:: AVAILABLE RECORDS

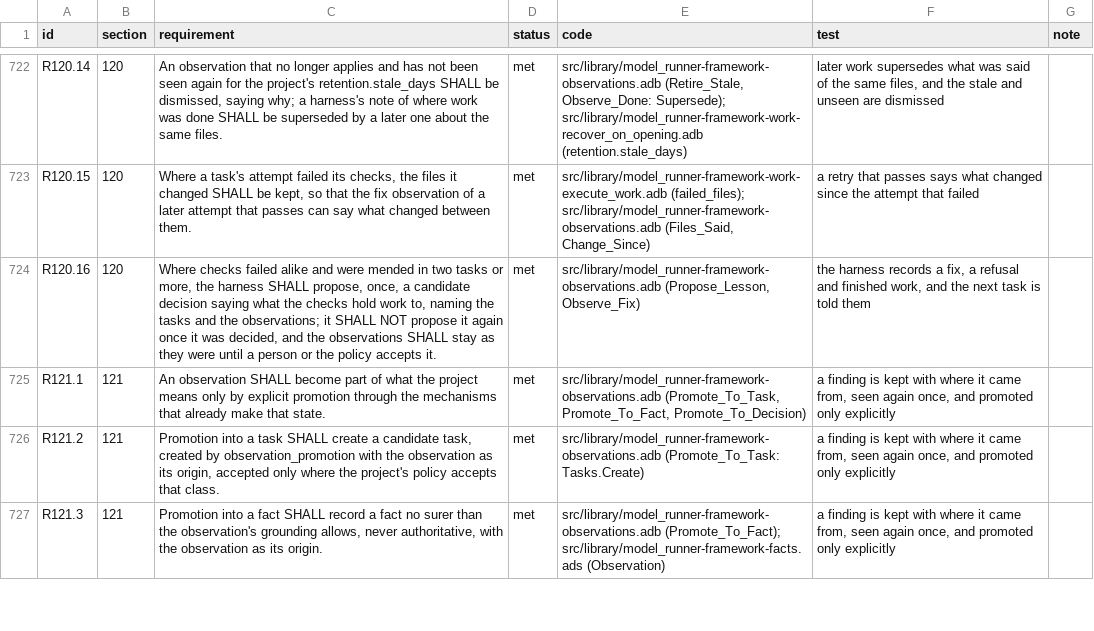
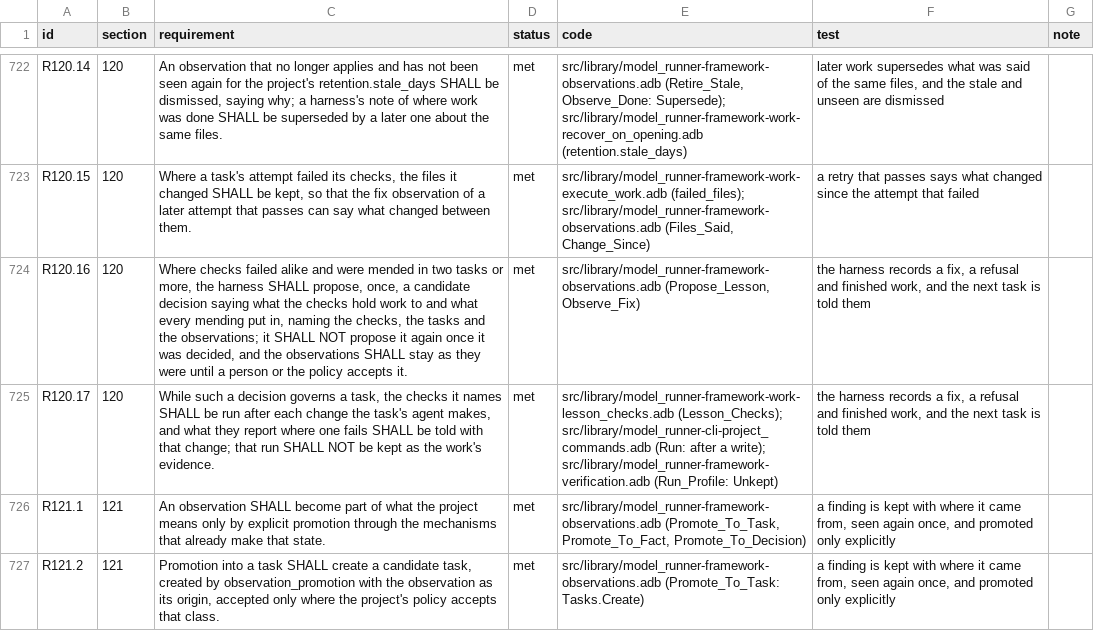
Before and after one commit to bracke/model_runner, a TSV file: docs/spec-conformance.tsv, drawn as a sheet; only a part is shown, gaps mark what is left out; the shorter side is filled out with more unchanged rows.

```diff
--- a/docs/spec-conformance.tsv
+++ b/docs/spec-conformance.tsv
@@ -723,3 +723,4 @@ R120.14	120	An observation that no longer applies and has not been seen again fo
 R120.15	120	Where a task's attempt failed its checks, the files it changed SHALL be kept, so that the fix observation of a later attempt that passes can say what changed between them.	met	src/library/model_runner-framework-work-execute_work.adb (failed_files); src/library/model_runner-framework-observations.adb (Files_Said, Change_Since)	a retry that passes says what changed since the attempt that failed	
-R120.16	120	Where checks failed alike and were mended in two tasks or more, the harness SHALL propose, once, a candidate decision saying what the checks hold work to, naming the tasks and the observations; it SHALL NOT propose it again once it was decided, and the observations SHALL stay as they were until a person or the policy accepts it.	met	src/library/model_runner-framework-observations.adb (Propose_Lesson, Observe_Fix)	the harness records a fix, a refusal and finished work, and the next task is told them	
+R120.16	120	Where checks failed alike and were mended in two tasks or more, the harness SHALL propose, once, a candidate decision saying what the checks hold work to and what every mending put in, naming the checks, the tasks and the observations; it SHALL NOT propose it again once it was decided, and the observations SHALL stay as they were until a person or the policy accepts it.	met	src/library/model_runner-framework-observations.adb (Propose_Lesson, Observe_Fix)	the harness records a fix, a refusal and finished work, and the next task is told them	
+R120.17	120	While such a decision governs a task, the checks it names SHALL be run after each change the task's agent makes, and what they report where one fails SHALL be told with that change; that run SHALL NOT be kept as the work's evidence.	met	src/library/model_runner-framework-work-lesson_checks.adb (Lesson_Checks); src/library/model_runner-cli-project_commands.adb (Run: after a write); src/library/model_runner-framework-verification.adb (Run_Profile: Unkept)	the harness records a fix, a refusal and finished work, and the next task is told them	
 R121.1	121	An observation SHALL become part of what the project means only by explicit promotion through the mechanisms that already make that state.	met	src/library/model_runner-framework-observations.adb (Promote_To_Task, Promote_To_Fact, Promote_To_Decision)	a finding is kept with where it came from, seen again once, and promoted only explicitly	
```
Also changed, not shown: 11 other files.
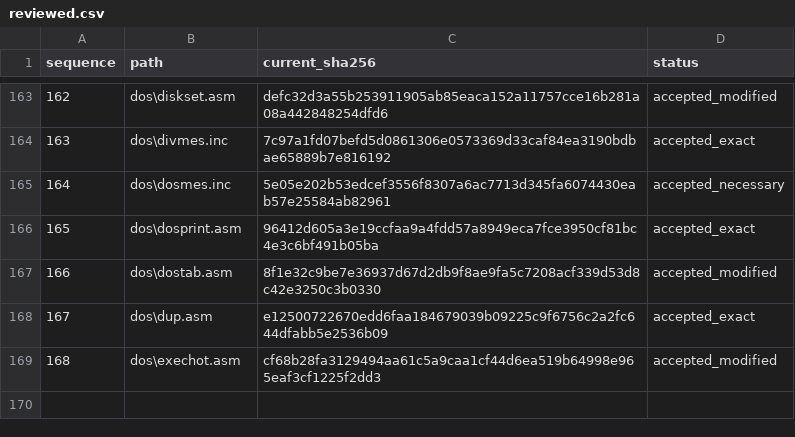
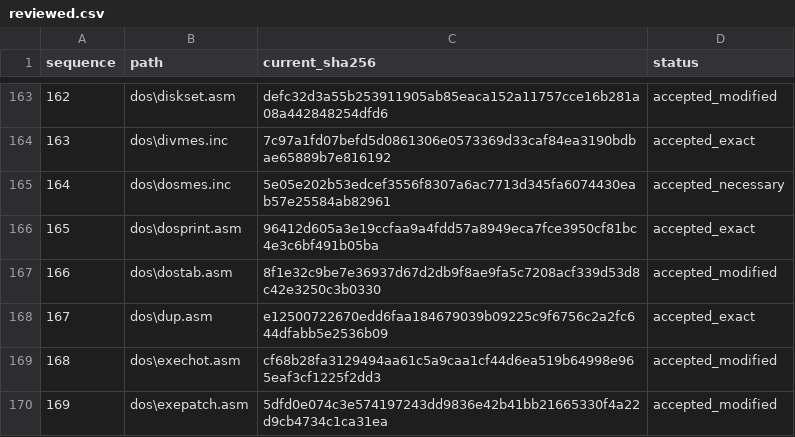
Before and after one commit to cshaxu/ms-dos-rebuilt, a CSV file: v7.00.950/extras/docs/etc/T25/reviewed.csv, drawn as a sheet; only a part is shown, gaps mark what is left out; the diff names each change by its address in the sheet, - before the commit and + after, or states it on an @@ line.

Commit message:
M6 T25 S1 P67: remove stale EXEPATCH externs after module split

```diff
--- a/v7.00.950/extras/docs/etc/T25/reviewed.csv
+++ b/v7.00.950/extras/docs/etc/T25/reviewed.csv
+row 170: 169 | dos\exepatch.asm | 5dfd0e074c3e574197243dd9836e42b41bb21665330f4a22d9cb4734c1ca31ea | accepted_modified
```
Also changed, not shown: v7.00.950/extras/docs/etc/T25/inventory.csv, 5 other files.
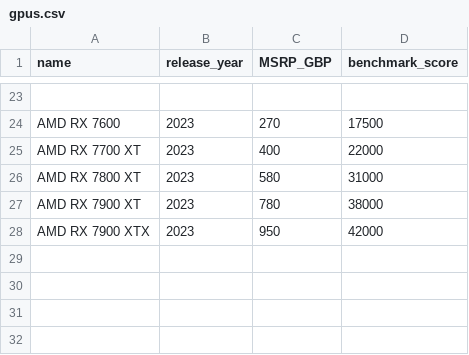
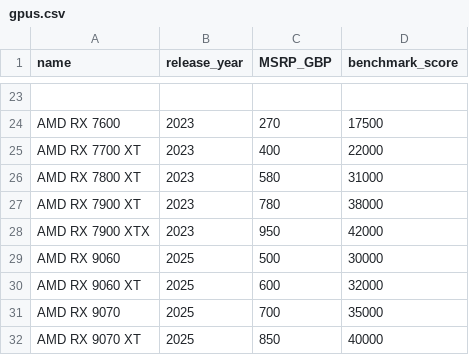
Before and after one commit to la3ll/pcvaluecheck, a CSV file: pc_value_app_ready/data/gpus.csv, drawn as a sheet; only a part is shown, gaps mark what is left out; the diff names each change by its address in the sheet, - before the commit and + after, or states it on an @@ line.

Commit message:
Update gpus.csv

```diff
--- a/pc_value_app_ready/data/gpus.csv
+++ b/pc_value_app_ready/data/gpus.csv
+row 29: AMD RX 9060 | 2025 | 500 | 30000
+row 30: AMD RX 9060 XT | 2025 | 600 | 32000
+row 31: AMD RX 9070 | 2025 | 700 | 35000
+row 32: AMD RX 9070 XT | 2025 | 850 | 40000
```
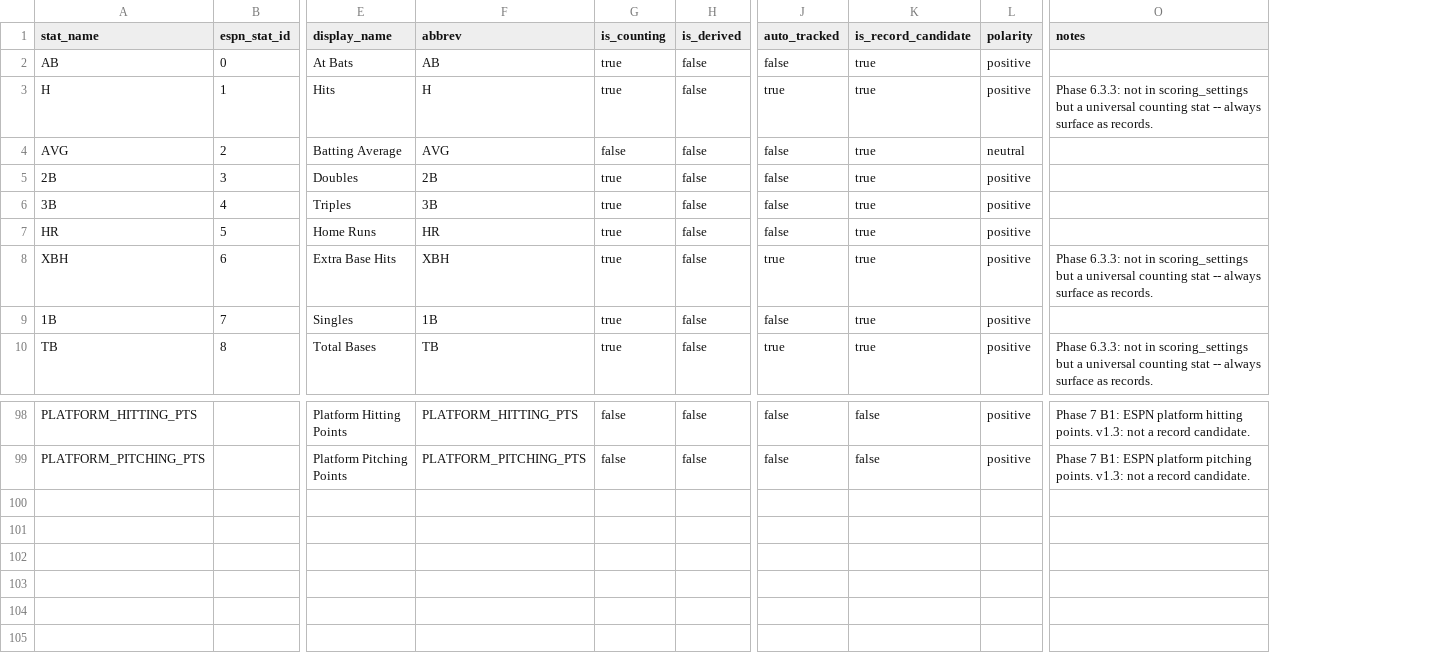
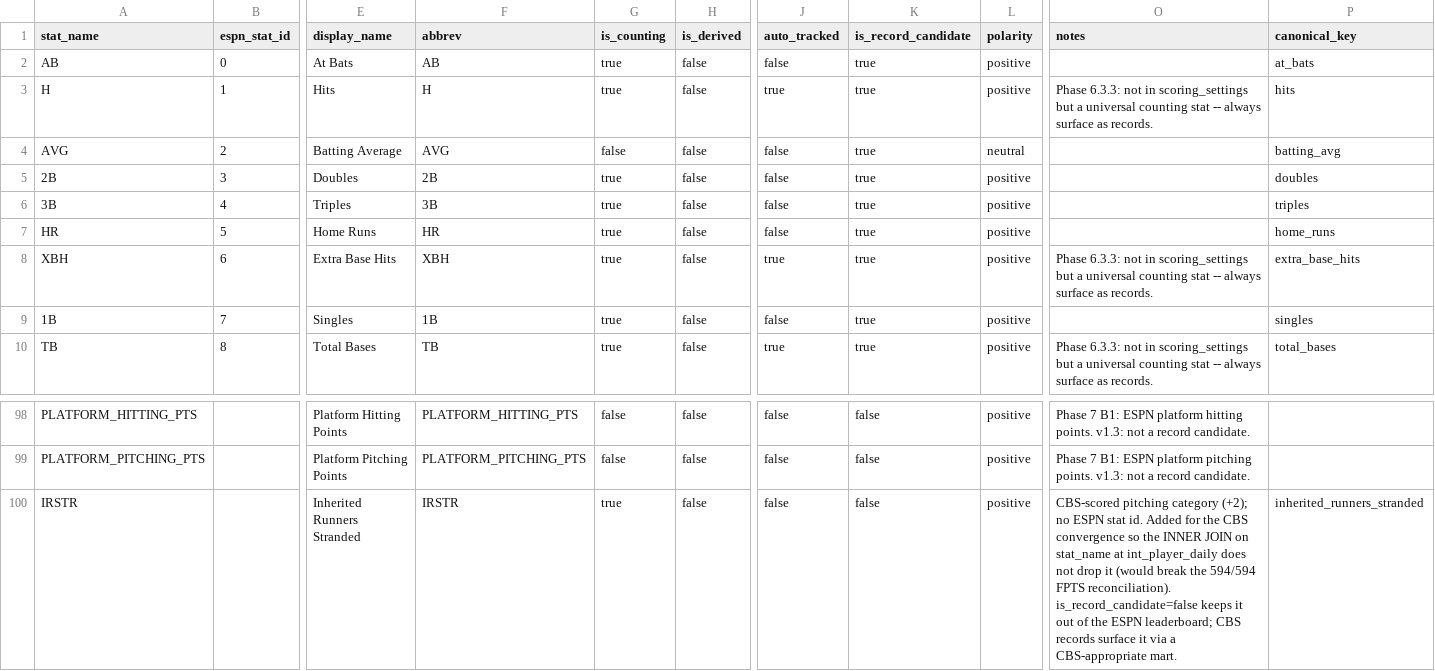
Before and after one commit to KyleDawson24/fantasy-league-almanac, a CSV file: dbt_league/seeds/stat_classification.csv, drawn as a sheet; only a part is shown, gaps mark what is left out; rows hold the shown columns only; the diff names each change by its address in the sheet, - before the commit and + after, or states it on an @@ line.

Commit message:
Wire the ESPN->canonical vocabulary bridge (CBS convergence step 1)
The convergence prerequisite: the DAG speaks ESPN stat_names, and the
canonical_stats/cbs_stat_map seeds were inert. stat_classification gains
a canonical_key column (67 real-baseball stats mapped to their canonical
slug; NULL for ESPN-internal flags, project score/rate rows, and stats
with no canonical yet) so a second platform can converge by mapping its
own vocabulary (cbs_key -> canonical_key -> the stat_name the DAG uses).
dim_stat exposes canonical_key for consumers; a relationships test pins
the FK to canonical_stats.

One non-ESPN row added: IRSTR (CBS-scored +2, no ESPN stat id). Without
it the INNER JOIN on stat_name at int_player_daily would drop CBS's
strand category and break the 594/594 FPTS reconciliation.
is_record_candidate=false keeps it out of the ESPN leaderboard.

End-to-end verified: 15/16 CBS scored categories resolve cbs_key ->
canonical -> ESPN stat_name (INN is the 16th, by design -- it routes
through OUTS at out-granularity, the form that reconciles 594/594; the
INN+3 -> OUTS+1 scoring translation lives in the scoring-settings
staging, next).

Byte-neutral for ESPN: 0 IRSTR rows in the leaderboard, record-candidate
count unchanged at 59, the existing stat-breakdown FK still passes, full
194-test suite + dbt parse green. Additive column/row only.

```diff
--- a/dbt_league/seeds/stat_classification.csv
+++ b/dbt_league/seeds/stat_classification.csv
+column P (canonical_key), rows 2-10: at_bats | hits | batting_avg | doubles | triples | home_runs | extra_base_hits | singles | total_bases
+row 100: IRSTR |  | Inherited Runners Stranded | IRSTR | true | false | false | false | positive | CBS-scored pitching category (+2); no ESPN stat id. Added for the CBS convergence so the INNER JOIN on stat_name at int_player_daily does not drop it (would break the 594/594 FPTS reconciliation). is_record_candidate=false keeps it out of the ESPN leaderboard; CBS records surface it via a CBS-appropriate mart. | inherited_runners_stranded
```
Also changed, not shown: 2 other files.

::::

▶ _REQUIRED ACTION_
Looking at the records above, work out how many lines include the word "IRSTR", then give that number by itself.

▶ _TASK SOLUTION_
3